# What to work on:
Copy every line in the records below that contains the word "shown".

++++ Dataset extract

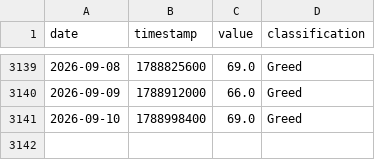
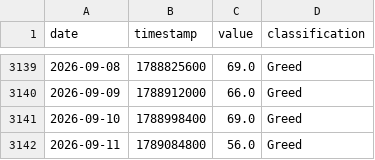
Before and after one commit to edwardchin811227/cryptofear-and-greed-index, a CSV file: data/fng.csv, drawn as a sheet; only a part is shown, gaps mark what is left out; the diff names each change by its address in the sheet, - before the commit and + after, or states it on an @@ line.

Commit message:
data: update fng 2026-09-11 00:10:18

```diff
--- a/data/fng.csv
+++ b/data/fng.csv
+row 3142: 2026-09-11 | 1789084800 | 56.0 | Greed
```
Also changed, not shown: 1 other file.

++++++++

# Solution:
Before and after one commit to edwardchin811227/cryptofear-and-greed-index, a CSV file: data/fng.csv, drawn as a sheet; only a part is shown, gaps mark what is left out; the diff names each change by its address in the sheet, - before the commit and + after, or states it on an @@ line.
Also changed, not shown: 1 other file.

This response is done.